Denim straddles both. At one end you get your statement jeans, where for close to half a grand you can buy denim shredded by someone in Saint Laurent’s atelier. Or for less than half the price, a pair constructed by hand according to techniques a century old, which with the right care and occasional patch-up will probably last you as long.
No matter how much we praise the high street for bringing us affordable selvedge, the fact remains that the good stuff isn’t mass produced. Instead, it’s crafted in small runs, likely either in Osaka in Japan or at Cone Denim’s White Oaks mill in the US. Which is where Swedish denimheads Nudie decamped when they decided to manufacture their own pair of premium jeans.
The mill has been running since 1905 and boasts a client list that includes Levi’s, J.Crew and Tellason Jeans. And now, Nudie. The brand has tapped up Cone Denim for 1,000 pairs of jeans in 14.75oz selvedge, cut in a new silhouette: the Lean Dean.

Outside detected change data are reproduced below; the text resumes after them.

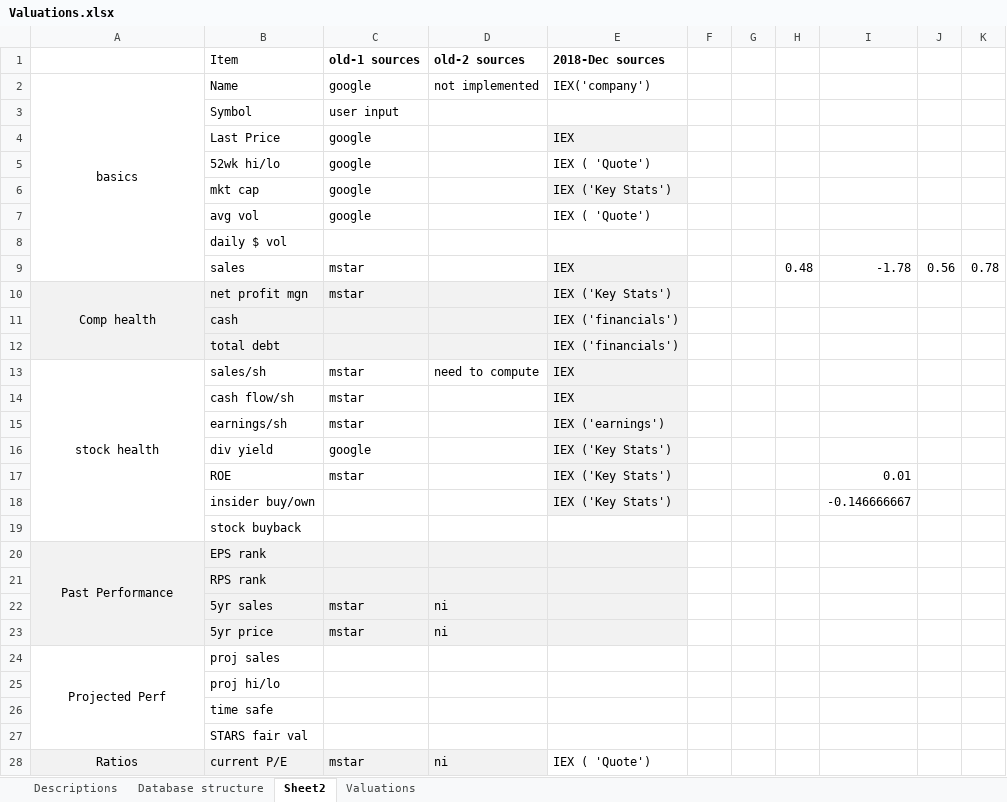
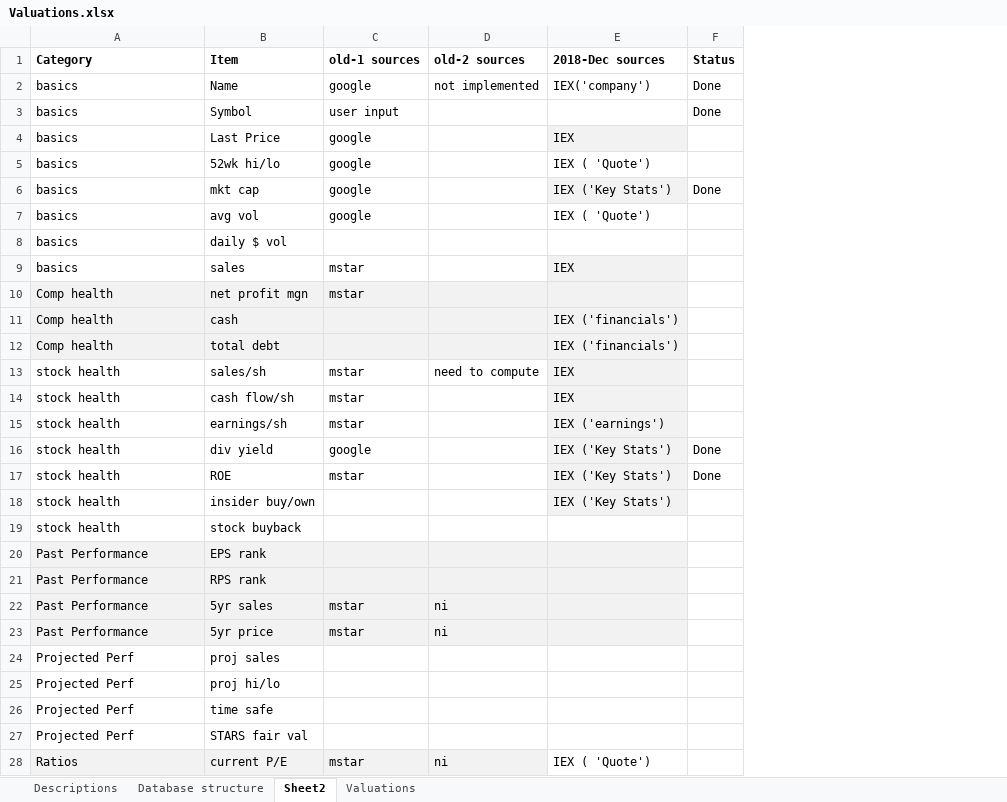
Before and after one commit to doomed51/fundamentalsData, an Excel workbook: Valuations.xlsx, sheet Sheet2, drawn as a sheet; only a part is shown; values as stored, in another font and other column widths than the file's, no borders; removed rows and columns are numbered as before the commit, all else as after; the diff covers the shown part only; the diff names each change by its address in the sheet, - before the commit and + after, or states it on an @@ line.

Commit message:
added status tracking

```diff
--- a/Valuations.xlsx (sheet Sheet2)
+++ b/Valuations.xlsx (sheet Sheet2)
-column F, empty
-column G, empty
-column H, row 9: 0.48
-column I, rows 9-18: -1.78 |  |  |  |  |  |  |  | 0.01 | -0.146666667
-column J, row 9: 0.56
-column K, row 9: 0.78
+column F (Status), rows 2-17: Done | Done |  |  | Done |  |  |  |  |  |  |  |  |  | Done | Done
-A1: (empty)
+A1: Category
-B1 bold: off
+B1 bold: on
-A2 alignment: center
+A2 alignment: left
-A2:A9 merged
-A3:A9 (Category): (empty)
+A3:A9 (Category): basics
-A10 alignment: center
+A10 alignment: left
-A10:A12 merged
-E10 (2018-Dec sources): IEX ('Key Stats')
+E10 (2018-Dec sources): (empty)
-A11:A12 (Category): (empty)
+A11:A12 (Category): Comp health
-A13 alignment: center
+A13 alignment: left
-A13:A19 merged
-A14:A19 (Category): (empty)
+A14:A19 (Category): stock health
-A20 alignment: center
+A20 alignment: left
-A20:A23 merged
-A21:A23 (Category): (empty)
+A21:A23 (Category): Past Performance
-A24 alignment: center
+A24 alignment: left
-A24:A27 merged
-A25:A27 (Category): (empty)
+A25:A27 (Category): Projected Perf
-A28 alignment: center
+A28 alignment: left
-A28:A34 merged
```
Also changed, not shown: 6 edited cells elsewhere in this sheet.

It’s very much an American affair, with the organic cotton picked from Texas, weaved into denim in North Carolina and then handsewn at San Francisco institution Last Denim, with the production number embossed on its leather waistband patch. So you know that your extra outlay is buying quality. And comes with an assurance you’ll be still be wearing your new jeans in a decade.
Nudie US Selvage Lean Dean is available now from nudiejeans.com, priced £185